The rapid evolution of error-resilient programs intertwined with their quest for high throughput has motivated the use of Single Instruction, Multiple Data (SIMD) components in Field-Programmable Gate Arrays (FPGAs). Particularly, to exploit the error-resiliency of such applications,
approximation paradigm has recently gained traction, the ultimate goal of which is to efficiently exploit approximation potentials across layers of abstraction. From circuit- to application-level, valuable studies have proposed various approximation techniques, albeit linked to four drawbacks: First, most of approximate multipliers and dividers operate only in SISD mode. Second, imprecise units are often substituted, merely in a single kernel of a multi-kernel application, with an
analysis in Quality of Results (QoR) and not in the gained performance. Third, state-of-the-art (SoA) strategies neglect the fact that each kernel contributes differently to the end-to-end QoR and performance metrics. Therefore, they lack in adopting a generic methodology for adjusting the approximation knobs to maximize performance gains for a user-defined quality constraint. Finally, multi-level techniques lack in being efficiently supported, from application-, to architecture-, to circuit-level, in a cohesive cross-layer hierarchy.
In this article, we propose

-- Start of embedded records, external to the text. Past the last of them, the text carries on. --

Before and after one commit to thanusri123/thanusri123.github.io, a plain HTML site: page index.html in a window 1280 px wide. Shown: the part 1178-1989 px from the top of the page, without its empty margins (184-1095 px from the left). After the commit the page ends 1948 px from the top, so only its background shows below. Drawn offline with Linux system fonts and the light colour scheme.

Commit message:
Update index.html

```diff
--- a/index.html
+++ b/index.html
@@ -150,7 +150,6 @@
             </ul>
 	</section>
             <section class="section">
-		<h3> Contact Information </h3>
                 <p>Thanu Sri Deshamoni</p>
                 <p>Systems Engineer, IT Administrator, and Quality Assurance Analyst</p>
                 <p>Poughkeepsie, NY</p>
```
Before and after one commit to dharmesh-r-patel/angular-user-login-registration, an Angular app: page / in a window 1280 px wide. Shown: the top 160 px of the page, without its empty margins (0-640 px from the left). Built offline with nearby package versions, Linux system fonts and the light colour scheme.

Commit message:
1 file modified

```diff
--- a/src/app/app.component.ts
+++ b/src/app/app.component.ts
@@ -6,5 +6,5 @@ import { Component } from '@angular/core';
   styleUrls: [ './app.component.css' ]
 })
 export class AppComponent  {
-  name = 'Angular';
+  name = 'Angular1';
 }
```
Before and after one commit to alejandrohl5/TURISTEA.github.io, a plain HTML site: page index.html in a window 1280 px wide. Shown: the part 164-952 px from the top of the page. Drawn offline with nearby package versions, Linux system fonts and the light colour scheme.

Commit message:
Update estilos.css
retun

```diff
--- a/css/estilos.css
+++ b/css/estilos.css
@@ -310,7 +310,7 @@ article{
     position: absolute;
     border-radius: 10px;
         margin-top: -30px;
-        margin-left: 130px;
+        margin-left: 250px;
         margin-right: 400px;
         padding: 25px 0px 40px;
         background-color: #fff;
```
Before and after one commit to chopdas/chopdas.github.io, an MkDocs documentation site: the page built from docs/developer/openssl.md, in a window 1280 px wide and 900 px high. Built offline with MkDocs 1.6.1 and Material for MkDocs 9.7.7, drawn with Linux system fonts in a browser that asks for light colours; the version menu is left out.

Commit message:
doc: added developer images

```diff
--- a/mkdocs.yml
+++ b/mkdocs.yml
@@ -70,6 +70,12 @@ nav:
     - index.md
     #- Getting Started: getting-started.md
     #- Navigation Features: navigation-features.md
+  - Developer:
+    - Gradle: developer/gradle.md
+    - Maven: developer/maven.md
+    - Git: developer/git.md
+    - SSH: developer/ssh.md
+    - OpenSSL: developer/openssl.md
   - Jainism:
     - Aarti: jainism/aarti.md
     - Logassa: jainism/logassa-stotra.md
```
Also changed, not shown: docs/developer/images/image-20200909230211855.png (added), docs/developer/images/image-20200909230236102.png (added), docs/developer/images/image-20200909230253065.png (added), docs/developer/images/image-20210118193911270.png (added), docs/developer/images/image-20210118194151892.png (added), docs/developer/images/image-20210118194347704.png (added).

, a cross-layer methodology for multi-kernel applications, which addresses the aforementioned challenges by efficiently utilizing the synergistic effects of a chain of techniques across layers of abstraction. To this end, we propose an application sensitivity analysis and a heuristic that tailor the precision at constituent kernels of the application by finding the most tolerable degree of approximations for each of consecutive kernels, while also satisfying the ultimate user-defined QoR. The chain of approximations is also effectively enabled in a cross-layer hierarchy, from application- to architecture- to circuit-level, through the plasticity of SIMD multiplier-dividers, each supporting dynamic precision variability along with hybrid functionality. The end-to-end evaluations of Plasticine on three multi-kernel applications employed in bio-signal processing, image processing, and moving object tracking for Unmanned Air Vehicles (UAV) demonstrate 41%–64%, 39%–62%, and 70%–86% improvements in area, latency, and Area-Delay-Product (ADP), respectively, over 32-bit fixed precision, with negligible loss in QoR. To springboard future research in reconfigurable and approximate computing communities, our implementations will be available and open-sourced at https://cfaed.tu-dresden.de/pd-downloads.